When purchasing a property that is on the market because the former tenant went into administration, there are a number of risk-minimising measures that you can take, says Claire Timmings
You are looking at expanding your business and a portfolio of restaurants has recently come on the market as one of your former competitors has gone into administration.
You have been locked in a bidding war to purchase the properties, but you are concerned because at least two of the properties are in a fairly poor state of repair and the landlords are insisting that all previous rent arrears are paid to allow the leases to be transferred to you. Could you be required to take on these liabilities if you proceed?
When a company goes into administration, a moratorium is imposed over all of its assets and liabilities, which means that any party which is trying to enforce its obligations against it (including a landlord of a lease) cannot do so unless they get the consent of the administrators or the court authorises this.
In practice, this means that most landlords have their hands tied while a tenant company is in administration, and have a stalemate situation where the administrators are looking to dispose of the property but still need the landlord's consent to allow it to transfer the lease to a third party.
Under most leases a landlord can usually insist on certain conditions being satisfied before consent is given to allow the sale. This can include payment of any outstanding rent and sufficient security being given to guarantee the liabilities of any proposed tenant on the lease.
Ideally you should, when you are looking to put in a bid for properties, try and get as much information in advance about them and obtain a survey of the property to check if there are any repair issues or problems and ask for details of any outstanding arrears and other payments.
Administrators will normally have limited information on the property, but will have obtained some financial background to assess the position of the company in the administration.
There are likely to be missing lease documents and other materials, so the scope of your due diligence may have to be limited, but you need to factor that into the price that you are prepared to pay for buying the properties.
Always carry out a detailed survey of the property before agreeing to take on the lease.
Get your solicitors to undertake searches and enquiries, and obtain copies of documents from the Land Registry and the landlord's solicitors where possible so you have full information.
If it could be difficult for the landlord to re-let the property, you may be able to negotiate terms to mitigate some of the liabilities under the lease; for example, limiting the repair obligation by reference to an agreed schedule of condition showing those items you are not required to remedy and an agreement on any past arrears.
Avoid giving any personal guarantees on any lease assignment and seek where possible (depending on your cashflow) to only provide a rent deposit which should be limited to a given amount of rent for a fixed period. Try and negotiate early release mechanisms with the landlord so that if net profits exceed three times the annual rent for three years the rent deposit will be released (or if earlier on assignment or at the end of the lease).
If you buy a property from an administrator, they will not accept any responsibility or liability on it as they will not be in a position to do so.
The landlords will try and pass on the liability to you as the new tenant, so you need to make sure you mitigate the extent of your liability where possible and negotiate with the landlord if market conditions allow.

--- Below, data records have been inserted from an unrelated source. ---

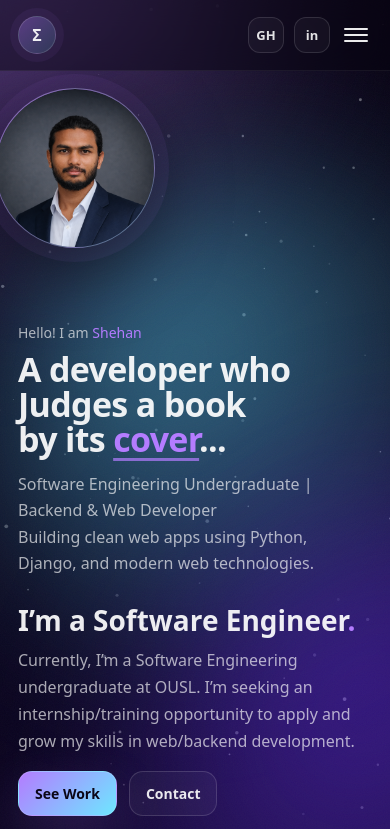
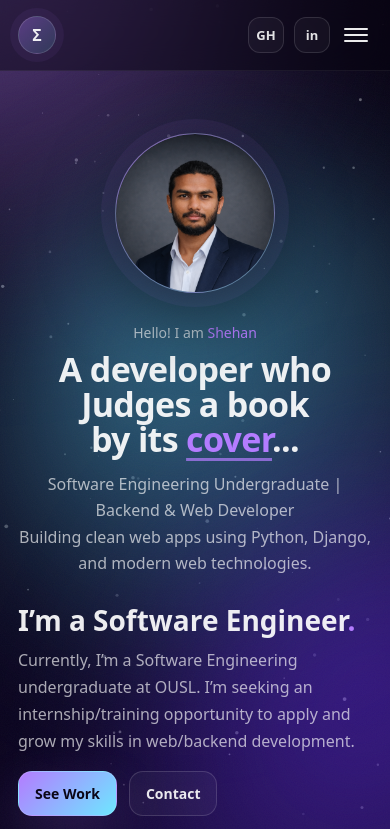
Before and after one commit to AravindaRajapaksha/Portforlio, a React (Vite) app: page / in a window 390 px wide. Shown: the top 829 px of the page. Built offline with nearby package versions, Linux system fonts and the light colour scheme.

Commit message:
fix: center profile photo on mobile and improve header offset

```diff
--- a/src/style.css
+++ b/src/style.css
@@ -621,11 +621,15 @@ body {
     display: flex;
     flex-direction: column-reverse;
     gap: 30px;
+    align-items: center;
+    text-align: center;
+    padding-right: 0;
   }
 
   .avatarWrap {
     align-items: center;
     width: 100%;
+    transform: none;
   }
 
   .avatar {
```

Any landlord is likely to prefer keeping a tenant in situ rather than having an empty property and be liable for business rates.
Claire Timmings is a retail and leisure property lawyer at Charles Russell Speechlys